▶ [Content revision data]:

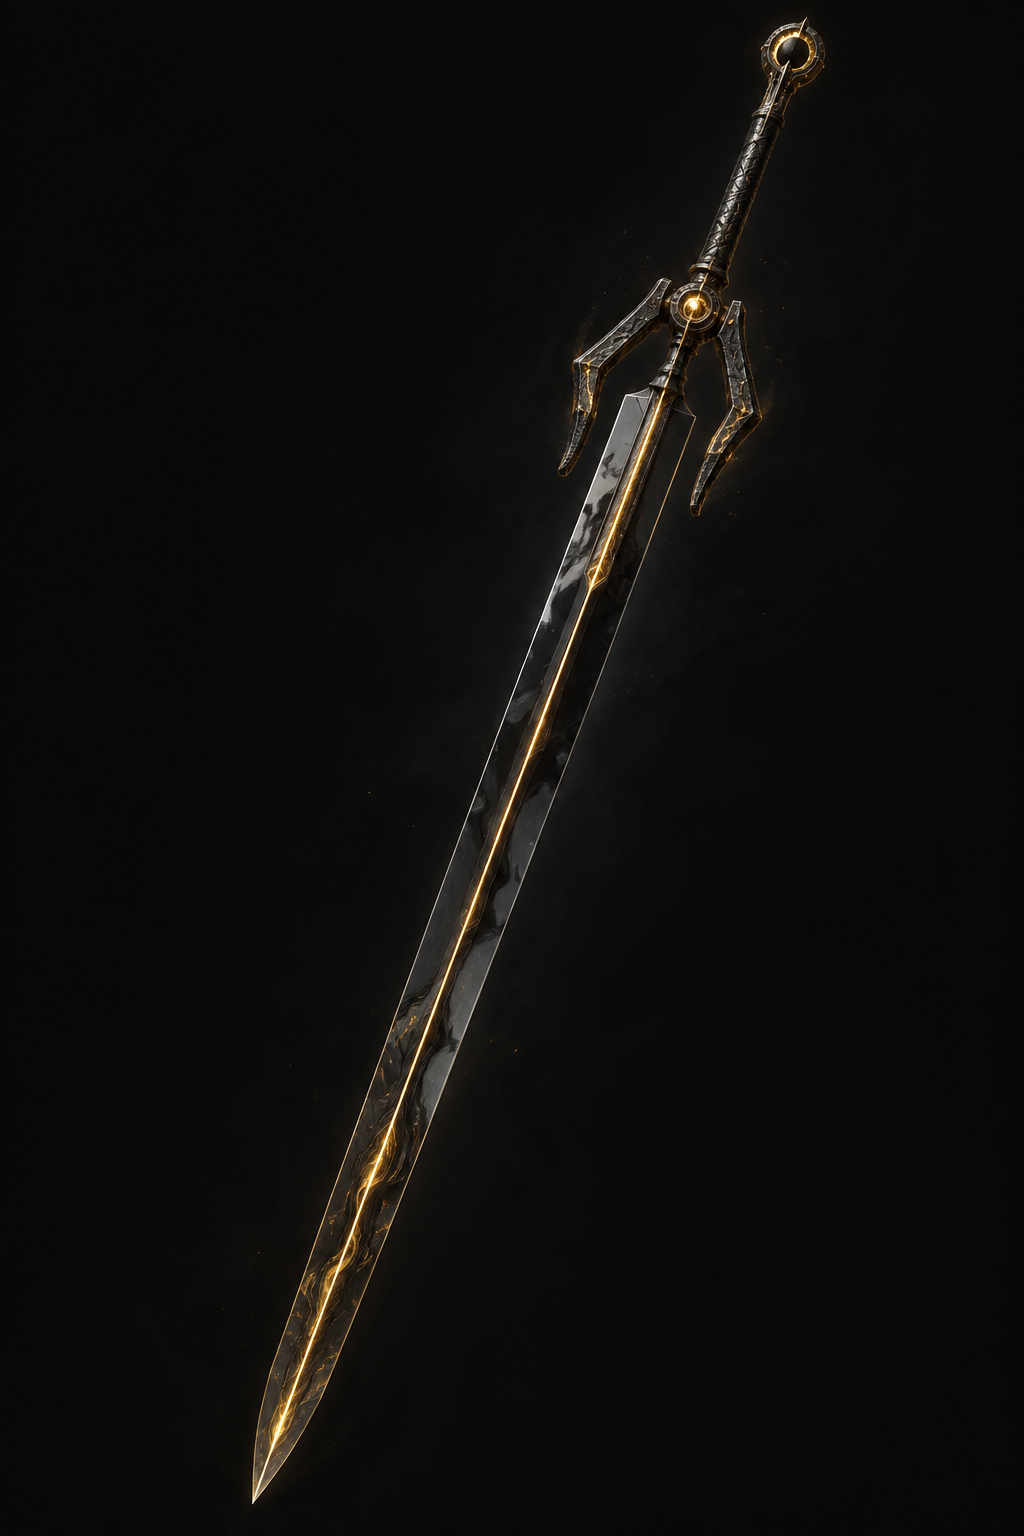
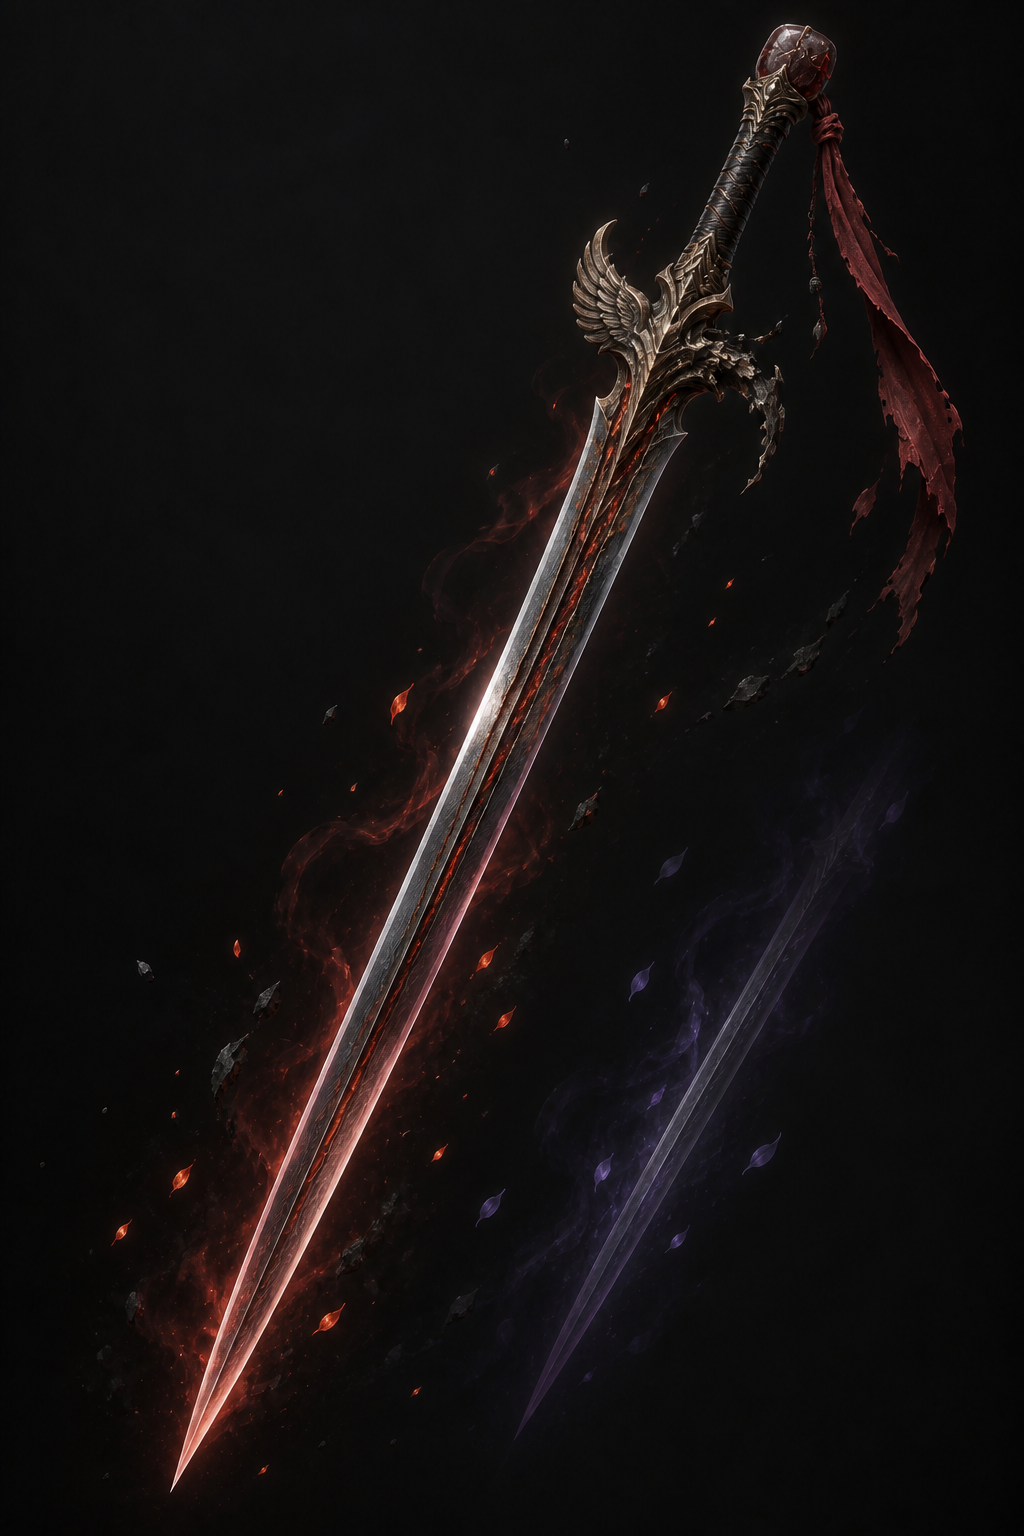
Replace Ganjang sword artwork

diff --git a/js/app.js b/js/app.js
@@ -723,7 +723,7 @@
   ];
   // GitHub Pages may cache files with the same path for a while. Keep the
   // artwork revision here so an art replacement is visible immediately.
-  const SWORD_ART_VERSION = '20260911-yeokmong-cloth-v5';
+  const SWORD_ART_VERSION = '20260911-ganjang-v6';
 
   // A newly added sword can ship without artwork yet -- SWORD_ART_FILES[i]
   // stays an empty string until art is ready. Clearing the <img> src (not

▶ [EXERCISE]: Search the records for the string "artwork" and report each line that has it.

▶ [TASK ANSWER]:
Replace Ganjang sword artwork
   // artwork revision here so an art replacement is visible immediately.
   // A newly added sword can ship without artwork yet -- SWORD_ART_FILES[i]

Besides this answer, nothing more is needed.